Photo: Hrvoje Franjić / Drugo more (Flickr gallery)
The installation Platform Ghosts by Italian artist and designer Silvio Lorusso and German artist Sebastian Schmieg, in collaboration with Italian experimental musician LOREM, will open on Friday, October 23rd in the framework of Dopolavoro flagship of the Rijeka 2020 – European Capital of Culture project.
The exhibition remains open until November 13, from Monday to Saturday from 5 to 8 p.m. Admission is free.
You feel hurt, sad and abandoned: you’ve been ghosted. It has happened before, but this time is different. Your content was wiped out, your ability to interact is gone. This time you haven’t been just ghosted on a platform, but by the platform.
In their new installation Platform Ghosts, Silvio Lorusso and Sebastian Schmieg present a hollow wall structure that, akin to digital platforms, modulates various degrees of opacity and transparency. The artwork highlights the emotional dimension of private and working relationships managed through and by digital platforms, with a particular focus to what the artists call platform ghosting. Serving as an interface for a one-way communication between a ghosted user and platforms, the installation enacts a soliloquy that combines several voices into a single melancholic lamentation paired with a soundtrack by Italian experimental musician LOREM.
Platforms have developed more or less sophisticated techniques to ghost their users, which seamlessly combine with algorithmic management. Among these, there are temporary bans, sudden terminations of accounts, removal from the top of search results or the disappearance of the content of a user from other users’ timelines without the former realizing it (a technique generally called “shadow ban“).

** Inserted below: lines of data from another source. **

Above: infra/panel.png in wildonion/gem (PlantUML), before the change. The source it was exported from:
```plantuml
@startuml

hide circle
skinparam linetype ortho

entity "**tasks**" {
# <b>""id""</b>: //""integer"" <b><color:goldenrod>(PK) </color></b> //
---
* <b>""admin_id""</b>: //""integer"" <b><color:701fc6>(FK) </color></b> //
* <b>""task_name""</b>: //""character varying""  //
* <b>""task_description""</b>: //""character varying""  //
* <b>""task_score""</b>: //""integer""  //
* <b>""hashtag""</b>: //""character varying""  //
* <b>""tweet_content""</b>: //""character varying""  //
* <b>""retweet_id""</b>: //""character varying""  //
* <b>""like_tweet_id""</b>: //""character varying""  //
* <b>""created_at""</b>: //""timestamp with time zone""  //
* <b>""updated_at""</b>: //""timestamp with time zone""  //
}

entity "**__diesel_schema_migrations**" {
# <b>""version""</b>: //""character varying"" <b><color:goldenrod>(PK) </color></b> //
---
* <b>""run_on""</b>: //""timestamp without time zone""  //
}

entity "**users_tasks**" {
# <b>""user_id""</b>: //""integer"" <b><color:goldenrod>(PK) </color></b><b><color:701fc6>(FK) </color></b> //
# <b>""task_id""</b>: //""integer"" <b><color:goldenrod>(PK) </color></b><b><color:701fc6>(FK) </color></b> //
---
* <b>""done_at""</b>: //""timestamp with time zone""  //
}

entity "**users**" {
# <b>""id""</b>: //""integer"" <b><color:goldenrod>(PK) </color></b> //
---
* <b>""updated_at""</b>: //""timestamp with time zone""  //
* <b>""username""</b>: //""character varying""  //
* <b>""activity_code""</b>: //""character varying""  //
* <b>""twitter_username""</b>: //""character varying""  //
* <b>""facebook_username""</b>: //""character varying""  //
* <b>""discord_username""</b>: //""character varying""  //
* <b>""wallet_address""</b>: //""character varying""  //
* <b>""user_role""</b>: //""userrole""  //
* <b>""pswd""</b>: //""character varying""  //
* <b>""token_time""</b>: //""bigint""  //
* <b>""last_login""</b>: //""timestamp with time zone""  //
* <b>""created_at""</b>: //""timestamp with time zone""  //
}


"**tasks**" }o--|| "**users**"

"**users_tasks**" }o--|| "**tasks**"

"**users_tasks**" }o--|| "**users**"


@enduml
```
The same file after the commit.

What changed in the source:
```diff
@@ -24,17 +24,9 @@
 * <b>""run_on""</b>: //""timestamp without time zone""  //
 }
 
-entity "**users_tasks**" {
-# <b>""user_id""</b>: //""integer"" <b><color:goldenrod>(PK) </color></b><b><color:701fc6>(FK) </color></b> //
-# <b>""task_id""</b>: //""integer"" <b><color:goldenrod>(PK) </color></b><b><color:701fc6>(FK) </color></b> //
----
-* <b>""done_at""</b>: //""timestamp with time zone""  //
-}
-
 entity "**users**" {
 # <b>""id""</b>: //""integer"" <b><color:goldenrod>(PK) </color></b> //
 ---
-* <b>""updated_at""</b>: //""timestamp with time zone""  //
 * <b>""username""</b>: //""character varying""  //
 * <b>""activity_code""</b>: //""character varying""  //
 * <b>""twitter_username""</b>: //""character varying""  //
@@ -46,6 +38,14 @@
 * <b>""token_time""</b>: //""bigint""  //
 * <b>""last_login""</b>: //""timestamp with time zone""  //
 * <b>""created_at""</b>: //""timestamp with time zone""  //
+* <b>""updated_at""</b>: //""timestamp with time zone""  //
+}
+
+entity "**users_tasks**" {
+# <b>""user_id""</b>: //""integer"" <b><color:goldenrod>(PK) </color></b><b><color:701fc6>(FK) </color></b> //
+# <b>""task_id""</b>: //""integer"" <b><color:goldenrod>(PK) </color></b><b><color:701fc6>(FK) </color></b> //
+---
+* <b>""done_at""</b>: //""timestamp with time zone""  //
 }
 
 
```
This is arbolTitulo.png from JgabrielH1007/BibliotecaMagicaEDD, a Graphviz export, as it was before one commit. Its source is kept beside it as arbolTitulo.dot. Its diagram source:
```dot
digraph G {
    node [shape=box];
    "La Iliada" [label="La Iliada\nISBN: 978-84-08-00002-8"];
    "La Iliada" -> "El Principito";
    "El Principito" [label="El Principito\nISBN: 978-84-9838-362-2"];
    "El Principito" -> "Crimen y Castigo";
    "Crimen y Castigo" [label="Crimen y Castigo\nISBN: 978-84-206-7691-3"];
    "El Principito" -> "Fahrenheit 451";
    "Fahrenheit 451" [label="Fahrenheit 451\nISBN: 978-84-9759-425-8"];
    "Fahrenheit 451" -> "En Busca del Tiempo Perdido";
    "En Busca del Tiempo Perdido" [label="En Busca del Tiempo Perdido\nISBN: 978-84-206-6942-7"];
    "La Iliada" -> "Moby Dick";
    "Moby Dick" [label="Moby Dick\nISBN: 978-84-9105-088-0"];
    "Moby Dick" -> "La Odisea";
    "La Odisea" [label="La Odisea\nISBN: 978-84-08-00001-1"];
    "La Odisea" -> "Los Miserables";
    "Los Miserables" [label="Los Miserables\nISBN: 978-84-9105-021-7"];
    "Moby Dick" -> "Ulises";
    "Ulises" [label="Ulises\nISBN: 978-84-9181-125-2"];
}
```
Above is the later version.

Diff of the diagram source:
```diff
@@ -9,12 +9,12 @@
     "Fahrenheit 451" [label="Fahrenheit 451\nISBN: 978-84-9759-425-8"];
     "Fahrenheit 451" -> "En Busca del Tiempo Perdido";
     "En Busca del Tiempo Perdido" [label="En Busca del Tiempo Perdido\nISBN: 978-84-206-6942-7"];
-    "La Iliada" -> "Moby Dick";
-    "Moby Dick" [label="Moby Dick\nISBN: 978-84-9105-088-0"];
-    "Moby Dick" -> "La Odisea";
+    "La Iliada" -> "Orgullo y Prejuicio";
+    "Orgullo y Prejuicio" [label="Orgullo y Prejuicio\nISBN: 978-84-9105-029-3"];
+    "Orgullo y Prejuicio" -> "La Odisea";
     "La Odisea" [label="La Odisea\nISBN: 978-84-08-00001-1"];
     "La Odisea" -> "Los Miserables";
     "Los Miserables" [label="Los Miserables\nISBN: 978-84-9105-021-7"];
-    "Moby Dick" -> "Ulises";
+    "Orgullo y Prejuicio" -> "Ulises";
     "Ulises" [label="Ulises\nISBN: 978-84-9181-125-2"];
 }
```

In the context of personal relationships, ghosting is considered hurtful, rude and dehumanizing. In the context of platforms, ghosting makes digitally mediated labor even more precarious and atomized. When the threshold between work and life is very thin, the termination of a YouTube account can mean very different things: it can be a trifle for a casual user, but it can become a tragedy for a professional vlogger. This is equally true for those performing what academics Mary L. Gray and Siddharth Suri call ghost work: the hidden human labor powering apps and artificial intelligence systems.
Against this backdrop, Platform Ghosts anticipates a near future in which smart cities produce swarms of people (workers, citizens, etc.) who in certain contexts only exist as ghosts.
Silvio Lorusso is a writer, artist and designer living in Rotterdam, the Netherlands. His work focuses on the cultures and rhetorical regimes embedded in techno-social systems. He deals with the narratives and counternarratives that define platforms, devices and interfaces. By doing so, he engages with the tensions surrounding notions of labour, productivity, autonomy, self-design, entrepreneurialism, precarity and failure. Lorusso’s practice combines various media such as video, website, artist’s book, installation, lecture. This activity is further stimulated by writing essays, curating exhibitions and organizing public programs. In 2018 he published his first book entitled ENTREPRECARIAT: Everyone Is an Entrepreneur. Nobody Is Safe. He holds a Ph.D. in Design Sciences from the Iuav University of Venice.
Sebastian Schmieg examines the algorithmic circulation of images, texts and bodies. At the center of his artistic practice are playful interventions in found systems that explore the realities behind the shiny interfaces of our networked society. Schmieg works in a wide range of media such as video, website, installation, artist book, software, lecture performance and delivery service. His work has been internationally exhibited in the Photographers’ Gallery London, the MdbK Leipzig, the HeK Basel and the Chronus Art Center Shanghai. Schmieg lives in Berlin and teaches as a professor for interface design at the HTW Dresden.
LOREM is a multidisciplinary project involving AI and video artists, musicians and instrument designers as well as computer specialists. Conceived by Italian musician and publisher Francesco D’Abbraccio, the project is an inquiry into human-computer interaction in the age of Artificial Intelligence.
In accordance with the recommended measures to prevent coronavirus infection, the number of visitors who can be in the gallery at the same time is limited. Also, visitors are invited to disinfect their hands at the entrance, maintain an appropriate distance from each other and be sure to wear a protective face mask.